'Brown Fat is the Good Fat'

Co-author Dr Paul Crichton, PhD, director of the Biomedical Research Centre at the University of East Anglia, explained: "As well as the conventional white fat that we are all familiar with, we can also develop brown fat. Brown fat is the good fat – it breaks down blood sugar and fat molecules to create heat and help maintain body temperature.

"Most of our fat, however, is white fat, which stores energy – and too much white fat leads to obesity. UCP1 is the key protein that allows the specialised brown fat to burn off calories as heat," he said. "We know that mammals switch on UCP1 activity in brown fat tissue to protect against the cold and to maintain body temperature – especially in new-borns, that cannot yet shiver to keep warm.

"Brown fat varies in humans, where it correlates with leanness in the population – and there has been a lot of interest in how to increase brown fat and activate UCP1 therapeutically, as a potential way to treat obesity.

"A lot of research has been focusing on finding ways to encourage brown fat and how to turn white fat into brown fat – in order to burn more calories and fight metabolic disease. But even with more brown fat, UCP1 must still be 'switched on' to gain full benefit."

More than 40 years of research had been hampered by a lack of details on the molecular make up of UCP1, he explained. "We did not know what UCP1 looks like, to understand how it works – until now."

Lead researcher Prof Edmund Kunji, research group leader in the Medical Research Council Mitochondrial Biology Unit at the University of Cambridge, said: "Our paper reveals, for the first time, the structure of UCP1 in atomic detail, and how its activity in brown fat cells is inhibited by a key regulatory molecule."

As well as showing how a regulator binds to prevent UCP1 activity, "more importantly", understanding the structure "will allow scientists to rationalise how activating molecules bind to switch the protein on, leading to the burning of fat", he said. "The activated tissue can also remove glucose from the blood, which can help control diabetes.

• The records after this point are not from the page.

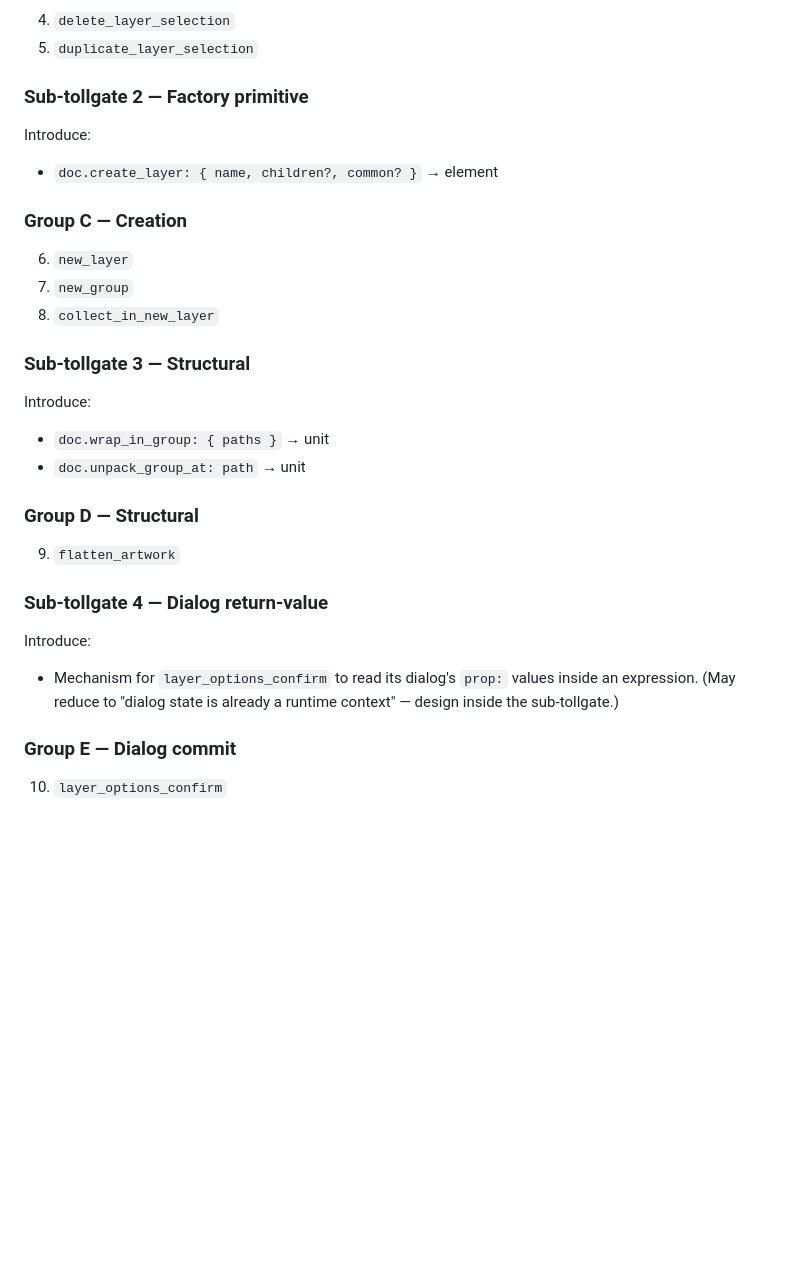
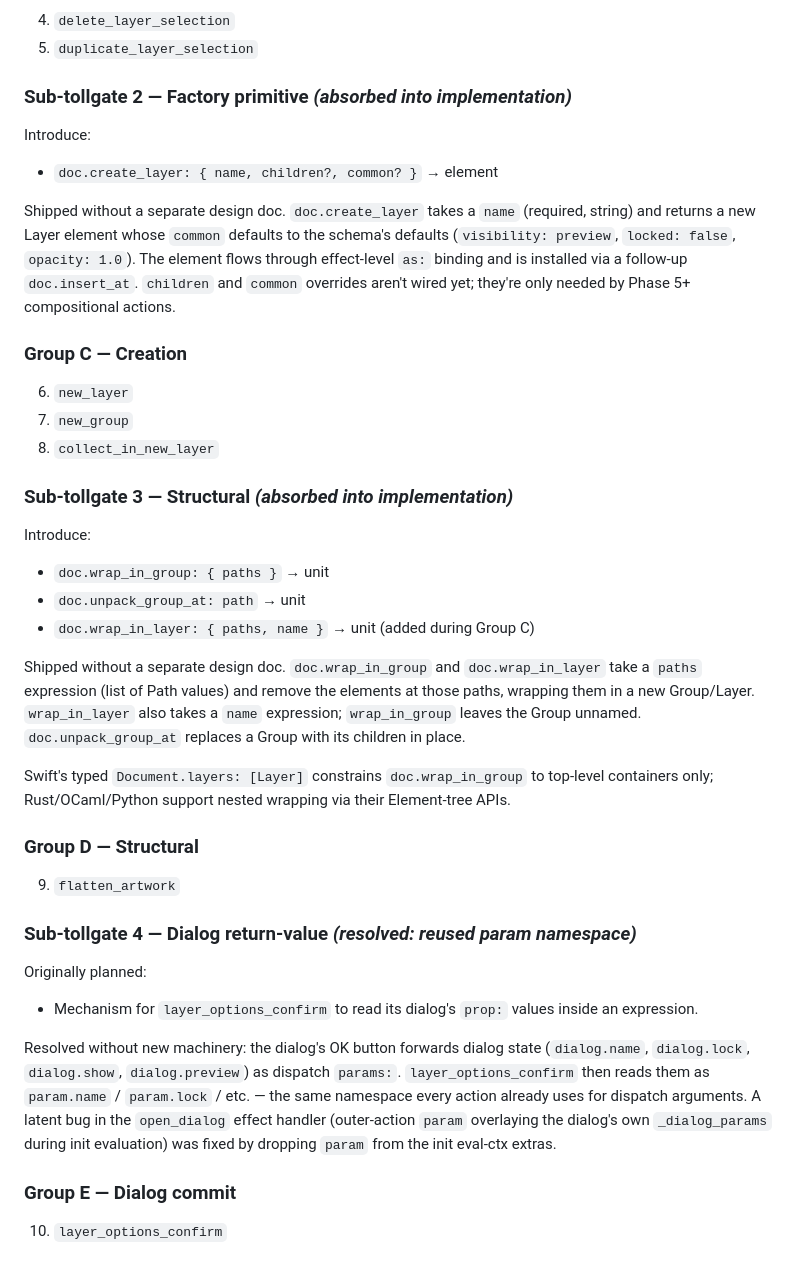
Before and after one commit to jyh/jas, a Markdown page: PHASE3.md, the part around one of its changes. GitHub-like rendering; blank space fills up the shorter version.

```diff
--- a/PHASE3.md
+++ b/PHASE3.md
@@ -492,11 +492,19 @@ used by `let:`.
 4. `delete_layer_selection`
 5. `duplicate_layer_selection`
 
-### Sub-tollgate 2 — Factory primitive
+### Sub-tollgate 2 — Factory primitive *(absorbed into implementation)*
 
 Introduce:
 
 - `doc.create_layer: { name, children?, common? }` → element
+
+Shipped without a separate design doc. `doc.create_layer` takes a
+`name` (required, string) and returns a new Layer element whose
+`common` defaults to the schema's defaults (`visibility: preview`,
+`locked: false`, `opacity: 1.0`). The element flows through
+effect-level `as:` binding and is installed via a follow-up
+`doc.insert_at`. `children` and `common` overrides aren't wired yet;
+they're only needed by Phase 5+ compositional actions.
 
 ### Group C — Creation
 
@@ -504,24 +512,44 @@ Introduce:
 7. `new_group`
 8. `collect_in_new_layer`
 
-### Sub-tollgate 3 — Structural
+### Sub-tollgate 3 — Structural *(absorbed into implementation)*
 
 Introduce:
 
 - `doc.wrap_in_group: { paths }` → unit
 - `doc.unpack_group_at: path` → unit
+- `doc.wrap_in_layer: { paths, name }` → unit (added during Group C)
+
+Shipped without a separate design doc. `doc.wrap_in_group` and
+`doc.wrap_in_layer` take a `paths` expression (list of Path values)
+and remove the elements at those paths, wrapping them in a new
+Group/Layer. `wrap_in_layer` also takes a `name` expression;
+`wrap_in_group` leaves the Group unnamed. `doc.unpack_group_at`
+replaces a Group with its children in place.
+
+Swift's typed `Document.layers: [Layer]` constrains
+`doc.wrap_in_group` to top-level containers only; Rust/OCaml/Python
+support nested wrapping via their Element-tree APIs.
 
 ### Group D — Structural
 
 9. `flatten_artwork`
 
-### Sub-tollgate 4 — Dialog return-value
+### Sub-tollgate 4 — Dialog return-value *(resolved: reused param namespace)*
 
-Introduce:
+Originally planned:
 
 - Mechanism for `layer_options_confirm` to read its dialog's `prop:`
-  values inside an expression. (May reduce to "dialog state is already
-  a runtime context" — design inside the sub-tollgate.)
+  values inside an expression.
+
+Resolved without new machinery: the dialog's OK button forwards
+dialog state (`dialog.name`, `dialog.lock`, `dialog.show`,
+`dialog.preview`) as dispatch `params:`. `layer_options_confirm` then
+reads them as `param.name` / `param.lock` / etc. — the same namespace
+every action already uses for dispatch arguments. A latent bug in the
+`open_dialog` effect handler (outer-action `param` overlaying the
+dialog's own `_dialog_params` during init evaluation) was fixed by
+dropping `param` from the init eval-ctx extras.
 
 ### Group E — Dialog commit
 
```
Also changed, not shown: other parts of PHASE3.md (+36 -31 lines), AUDIT.md (+31 -33 lines).
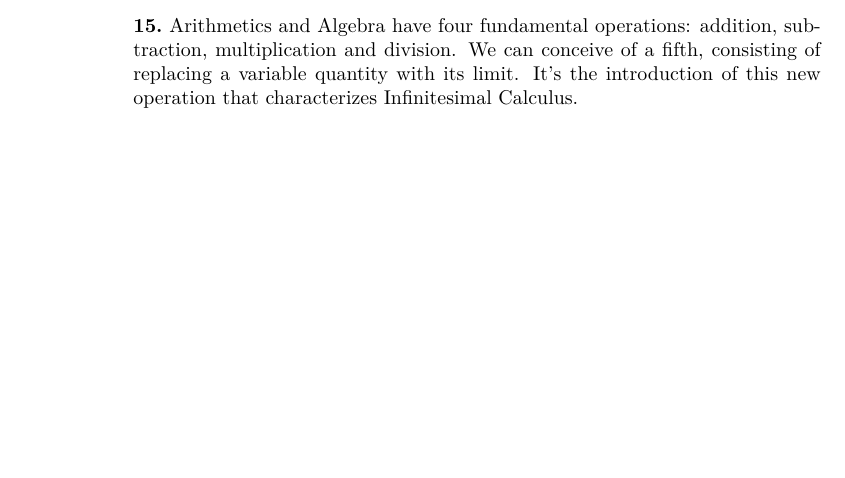
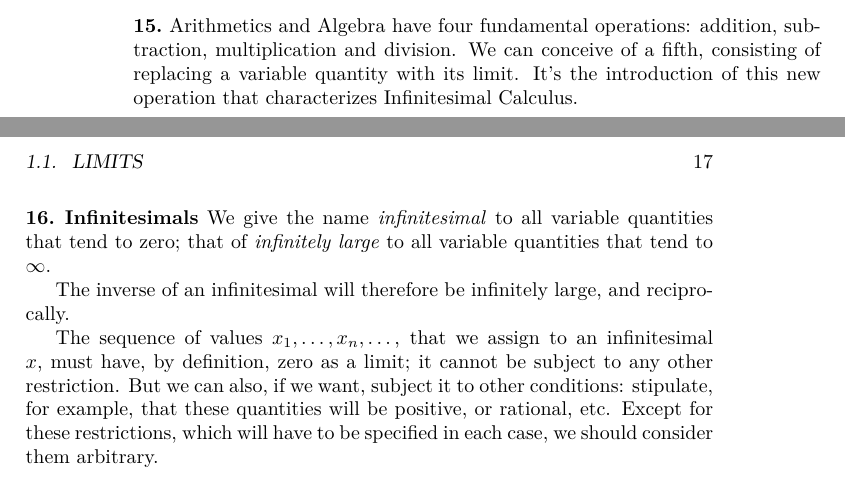
Before and after one commit to joeattueyi/cours-analyse, a LaTeX thesis (index.tex): part of page 16 of 17 before the commit and two parts of pages 16 and 17 of 19 after it, the two joined at a grey line, cut so that both start at the same text, the shorter picture padded with empty space. Compiled offline with pdfLaTeX.

Commit message:
Paragraph 16

```diff
--- a/index.tex
+++ b/index.tex
@@ -566,6 +566,14 @@ If therefore among these operations there are divisions, it is necessary that th
 
 \paragraph{} Arithmetics and Algebra have four fundamental operations: addition, subtraction, multiplication and division. We can conceive of a fifth, consisting of replacing a variable quantity with its limit. It's the introduction of this new operation that characterizes Infinitesimal Calculus.
 
+% [Original: page 16]
+
+\paragraph{Infinitesimals} We give the name \textit{infinitesimal} to all variable quantities that tend to zero; that of \textit{infinitely large} to all variable quantities that tend to $\infty$.
+
+The inverse of an infinitesimal will therefore be infinitely large, and reciprocally.
+
+The sequence of values $\jseq{x_1}{x_n}$, that we assign to an infinitesimal $x$, must have, by definition, zero as a limit; it cannot be subject to any other restriction. But we can also, if we want, subject it to other conditions: stipulate, for example, that these quantities will be positive, or rational, etc. Except for these restrictions, which will have to be specified in each case, we should consider them arbitrary.
+
 \begin{thebibliography}{9}
 \addcontentsline{toc}{chapter}{Bibliography}
 
```
Also changed, not shown: Readme.md, index.pdf.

This is a significant breakthrough in this field."

This research was supported by the Medical Research Council, the Biological and Biotechnological Sciences Research Council, and by the National Institutes of Health/National Institute of General Medical Sciences. Nanobody discovery was funded by the Instruct-ERIC part of the European Strategy Forum on Research infrastructures, and the Research Foundation – Flanders, and the Strategic Research Program of the Vrije Universiteit Brussel. The authors declare that they have no competing interests.